Instead of sending a vase of cut flowers, I decided this year to buy my mom a gift certificate to a garden center for Mother’s Day. It seemed more sustainable, to use a buzz word, not to mention fun. This way, I reasoned, she would get to pick out the coleus she wants for her container garden, which is the fun part of it anyway, at least the way I see it. Not that I don’t enjoy being in the dirt and wrestling with large stones and grappling pernicious deep-rooted weeds, but designing and selecting plant specimens for the garden appeals to my creative and imaginative impulses. It’s why I’ve chosen the two careers (writing and garden design) that I have, after all. I also wanted to invent board games (and may still some day, but that’s another story), work in a French patisserie, and become a paludier, but I’ve learned to narrow my passions over the years, for good or bad.
Finding the best garden center proved to be tricky. I live in Austin, TX and my mom lives in Florida so I had to research online to find a good nursery near her home. In the end, I chose one called Yard Stop, which I liked for the simplicity of its name. They had no website, so I spent a good half hour checking various user review sites (Yelp, Yahoo) to find out a little more. There were a number of bad reviews posted, but this is Florida, folks, and you have to take these things with a grain of salt. People are cheap when it comes to plants and most of the “bad” reviews were people complaining, for instance, that Yard Stop did not guarantee their plants for a whole calendar year (like Home Depot or Lowe’s) and that they did not give free landscape design services. Really? Good for them, I think. Sounds like they know what their plants and services are worth.

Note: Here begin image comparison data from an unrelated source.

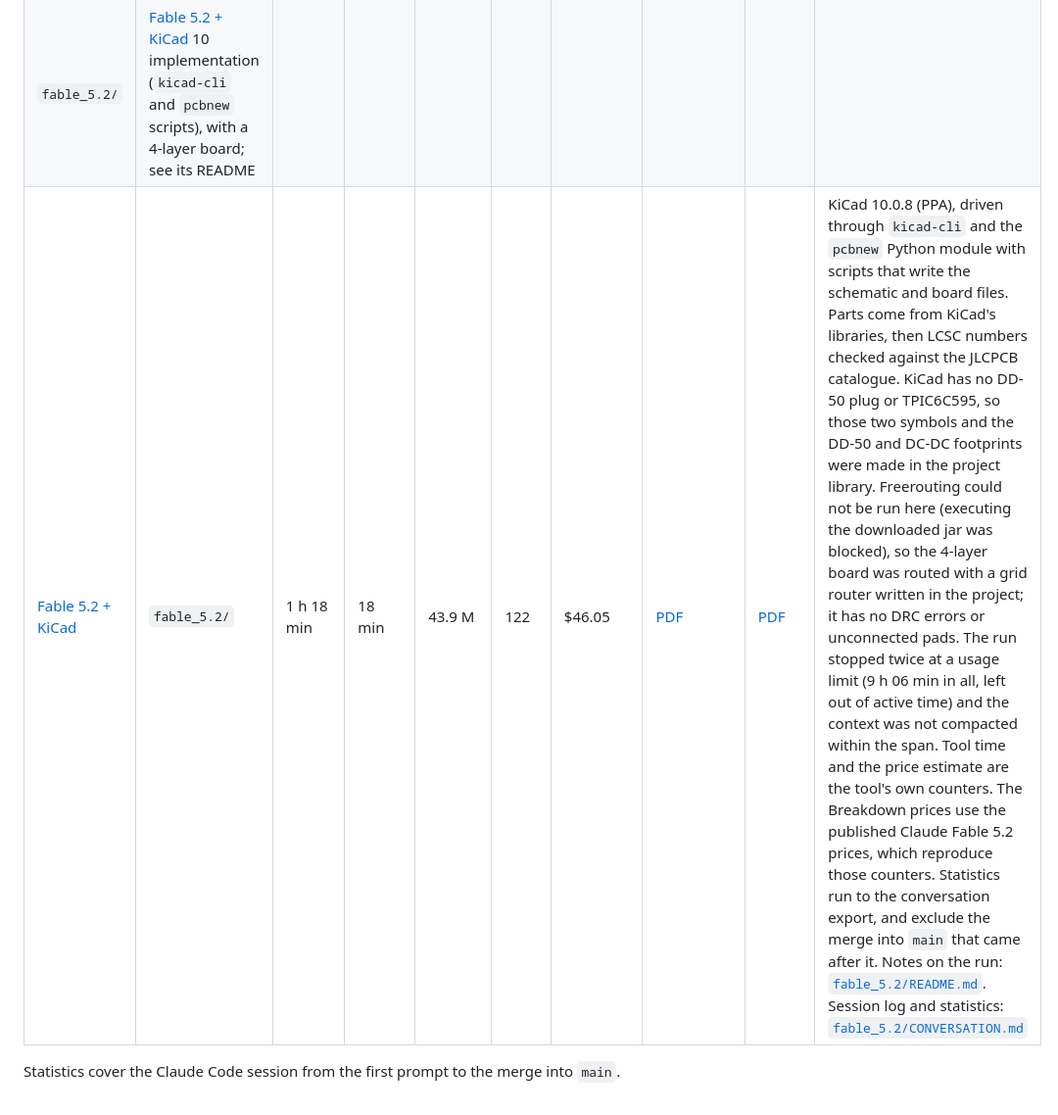
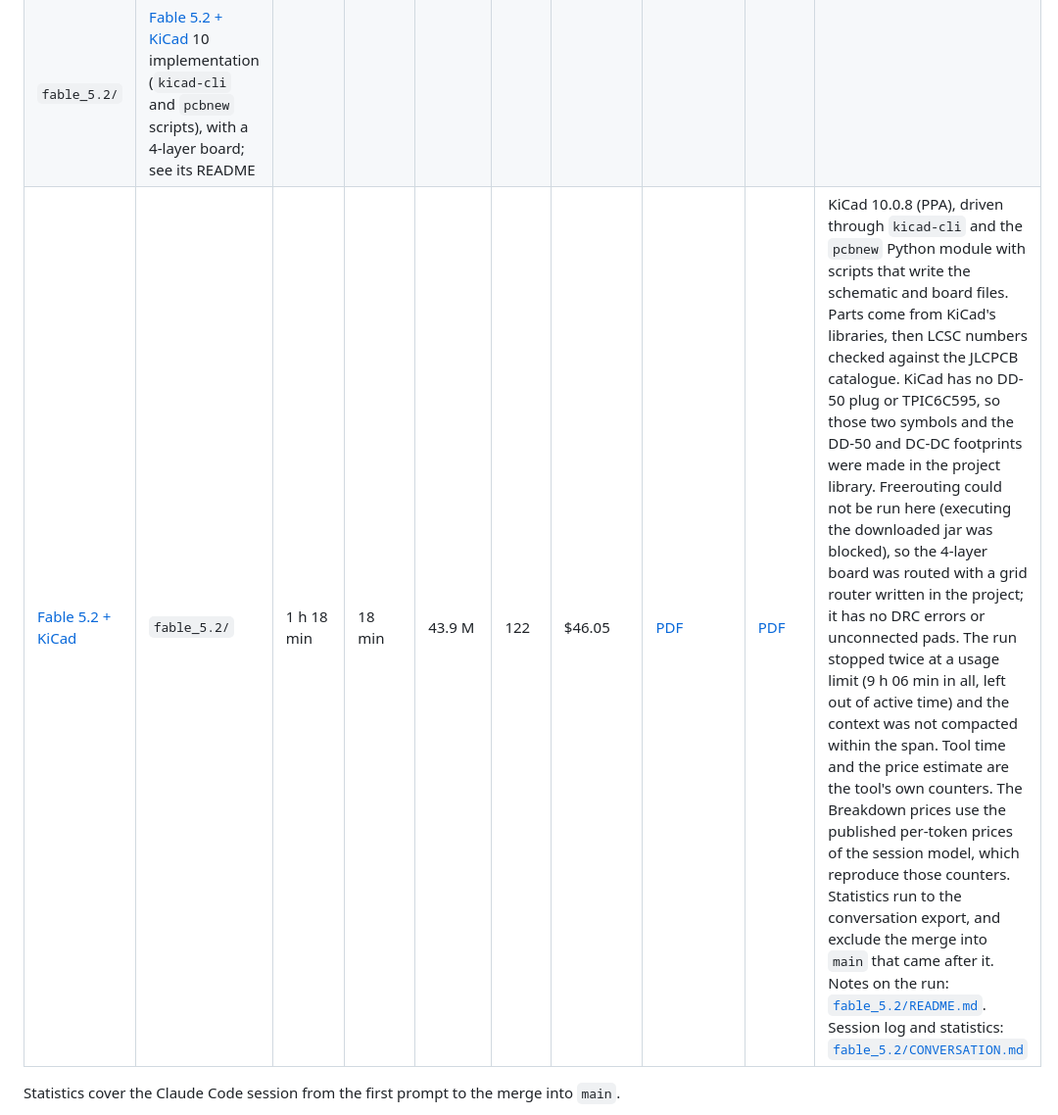
Before and after one commit to cHemingway/llm_circuitgen_tests, a Markdown page: README.md, the part around the change. Shown at 98% size. Drawn GitHub-style.

Commit message:
Remove repeated model name from Results notes
Co-Authored-By: Claude Sonnet 5.5 <noreply@anthropic.com>
Claude-Session: https://claude.ai/code/session_012h4JBu4aFus9SMq6FRnyNK

```diff
--- a/README.md
+++ b/README.md
@@ -52,7 +52,7 @@ using the prompt in [`EXPORT_PROMPT.md`](EXPORT_PROMPT.md).
 | [Manta](https://github.com/Derrick-Derrickson/Manta) | `manta/` | 46 min | – | 62.9 M | 191 | – | [HTML](manta/output/solartron7075.html) | – | Manta 2.0.1 (language revision 2.0). Manta is a schematic and netlist language with no layout, so the result is a checked netlist, a KiCad netlist (with a footprint map and two generated footprints), an LCSC BOM and an HTML schematic. No PCB was made, so there are no prints. Manta's only part library is its `blinky` example; 8 part types came from it, the rest from LCSC. The session transcript kept no cost-state record, so tool time and the price estimate were not recorded; tokens and API calls are summed from the transcript's per-response usage. Statistics run to the conversation export, and exclude the merge into `main` that came after it. Notes on the tool: [`manta/README.md`](manta/README.md#notes-on-the-tool-benchmark-observations). Session log and statistics: [`manta/CONVERSATION.md`](manta/CONVERSATION.md) |
 | [Konnect](https://github.com/mixelpixx/Konnect) | `konnect/` | 3 h 33 min | 56 min | 264.4 M | 520 | $112.18 | [PDF](konnect/fab/schematic.pdf) | [PDF](konnect/fab/pcb_layers.pdf) | Konnect 0.13.0, an MCP server that drives KiCad 10.0.6. Parts come from KiCad's libraries, with LCSC numbers. KiCad has no DD-50, so its symbol and footprint were made in the project library. Konnect's Freerouting export refuses KiCad's roundrect pads, so the SMD footprints were copied with rectangular pads. The board was routed with Freerouting 2.4.1 after a pad-rotation bug in Konnect's DSN export was fixed by hand. The ground pours needed hand-placed stitching vias and a small grid router written in the scratchpad. The run stopped twice at a usage limit (12 h 53 min in all, left out of active time) and was compacted once. Tool time and the price estimate are the tool's own counters. The Breakdown prices use the published Opus 5.5 and Haiku 5.5 prices, which reproduce those counters. Statistics run to the conversation export, and exclude the merge into `main` that came after it. Notes on the tool: [`konnect/README.md`](konnect/README.md#notes-on-the-tool). Session log and statistics: [`konnect/CONVERSATION.md`](konnect/CONVERSATION.md) |
 | `fable_5.2/` | [Fable 5.2 + KiCad](https://www.kicad.org) 10 implementation (`kicad-cli` and `pcbnew` scripts), with a 4-layer board; see its README |
-| [Fable 5.2 + KiCad](https://www.kicad.org) | `fable_5.2/` | 1 h 18 min | 18 min | 43.9 M | 122 | $46.05 | [PDF](fable_5.2/docs/schematic.pdf) | [PDF](fable_5.2/docs/pcb_top.pdf) | KiCad 10.0.8 (PPA), driven through `kicad-cli` and the `pcbnew` Python module with scripts that write the schematic and board files. Parts come from KiCad's libraries, then LCSC numbers checked against the JLCPCB catalogue. KiCad has no DD-50 plug or TPIC6C595, so those two symbols and the DD-50 and DC-DC footprints were made in the project library. Freerouting could not be run here (executing the downloaded jar was blocked), so the 4-layer board was routed with a grid router written in the project; it has no DRC errors or unconnected pads. The run stopped twice at a usage limit (9 h 06 min in all, left out of active time) and the context was not compacted within the span. Tool time and the price estimate are the tool's own counters. The Breakdown prices use the published Claude Fable 5.2 prices, which reproduce those counters. Statistics run to the conversation export, and exclude the merge into `main` that came after it. Notes on the run: [`fable_5.2/README.md`](fable_5.2/README.md#session-statistics). Session log and statistics: [`fable_5.2/CONVERSATION.md`](fable_5.2/CONVERSATION.md) |
+| [Fable 5.2 + KiCad](https://www.kicad.org) | `fable_5.2/` | 1 h 18 min | 18 min | 43.9 M | 122 | $46.05 | [PDF](fable_5.2/docs/schematic.pdf) | [PDF](fable_5.2/docs/pcb_top.pdf) | KiCad 10.0.8 (PPA), driven through `kicad-cli` and the `pcbnew` Python module with scripts that write the schematic and board files. Parts come from KiCad's libraries, then LCSC numbers checked against the JLCPCB catalogue. KiCad has no DD-50 plug or TPIC6C595, so those two symbols and the DD-50 and DC-DC footprints were made in the project library. Freerouting could not be run here (executing the downloaded jar was blocked), so the 4-layer board was routed with a grid router written in the project; it has no DRC errors or unconnected pads. The run stopped twice at a usage limit (9 h 06 min in all, left out of active time) and the context was not compacted within the span. Tool time and the price estimate are the tool's own counters. The Breakdown prices use the published per-token prices of the session model, which reproduce those counters. Statistics run to the conversation export, and exclude the merge into `main` that came after it. Notes on the run: [`fable_5.2/README.md`](fable_5.2/README.md#session-statistics). Session log and statistics: [`fable_5.2/CONVERSATION.md`](fable_5.2/CONVERSATION.md) |
 
 Statistics cover the Claude Code session from the first prompt to the merge into
 `main`.
```
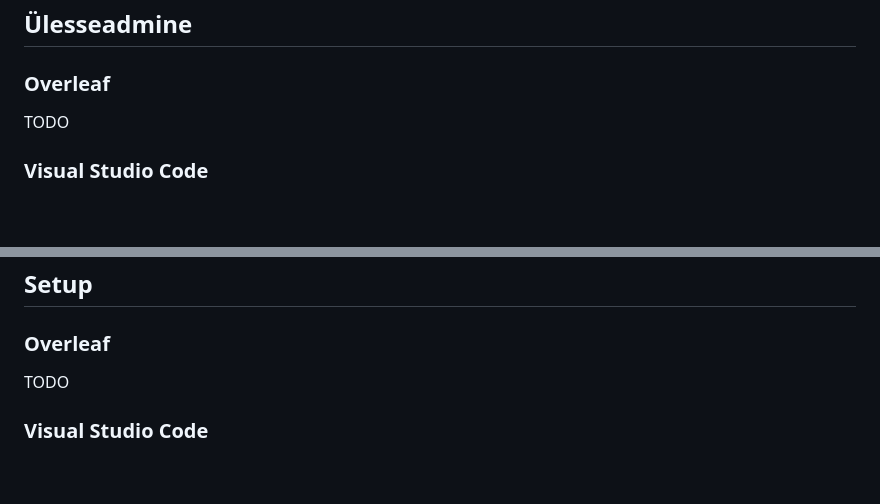
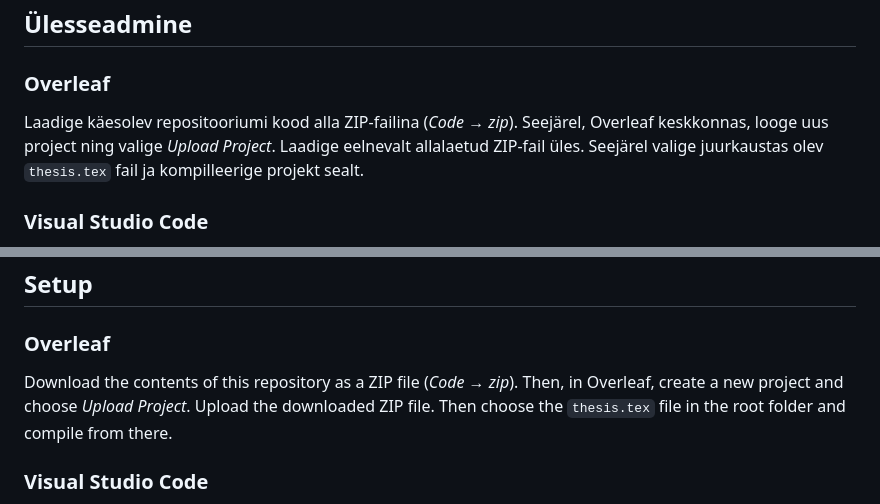
Before and after one commit to maxploter/msc-thesis, a Markdown page: README.md, 2 parts joined by grey strips. Drawn GitHub-style; blank space fills up the shorter version.

Commit message:
Overleaf instructions for README.md

```diff
--- a/README.md
+++ b/README.md
@@ -6,7 +6,7 @@ Siin asub arvutiteaduse instituudi bakalaureuse- ja magistriõppe lõputööde L
 
 ### Overleaf
 
-TODO
+Laadige käesolev repositooriumi kood alla ZIP-failina (*Code* → *zip*). Seejärel, Overleaf keskkonnas, looge uus project ning valige *Upload Project*. Laadige eelnevalt allalaetud ZIP-fail üles. Seejärel valige juurkaustas olev `thesis.tex` fail ja kompilleerige projekt sealt.
 
 ### Visual Studio Code
 
@@ -61,7 +61,7 @@ Here are the LaTeX thesis templates for to help with writing your bachelor's or
 
 ### Overleaf
 
-TODO
+Download the contents of this repository as a ZIP file (*Code* → *zip*). Then, in Overleaf, create a new project and choose *Upload Project*. Upload the downloaded ZIP file. Then choose the `thesis.tex` file in the root folder and compile from there.
 
 ### Visual Studio Code
 
```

Anyway, my mom loves coleus. All kinds. And there are many to choose from these days. Some are sun coleus and some are shade coleus and it’s important to know the difference. When I was a buyer for Gardens in Austin, I became intimately familiar with almost 100 coleus varieties. We even grew many of them ourselves, insuring we had a steady supply when local growers ran out. Though the website Coleus Finder lists a whopping 1433 varieties by name, we found only about 50-60 were available locally and many of those for only a week or two. You have to act fast. I liked the simple, solid-color large round-leaved varieties best (I feel the same way about caladiums) because of the way the simple blocks of color look when contrasted among other nearby plants (varieties with veins of two or three colors or fancy, frilled edges tended to clash and appear too busy for my eye, though there are a few I love, like ‘Henna’). I also tended not to mix different coleus in the same pot for the same reasons mentioned above. My favorites were: ‘Dark Chocolate’, ‘Limelight’, ‘Molten Orange’, ‘Red Head’ and ‘Chocolate Mint‘. New cultivars become available all the time and the names are increasingly imaginative, if not bizarre: ‘Dipped in Wine’, ‘Banchee Holiday’, ‘Batique Fetish’, ‘Massacre’ and my all-time favorite coleus name, ‘September Divorce’.
My mom, of course, can get whatever coleus she wants and plant them anyway she wants. It’s her garden, after all. Happy Mother’s Day.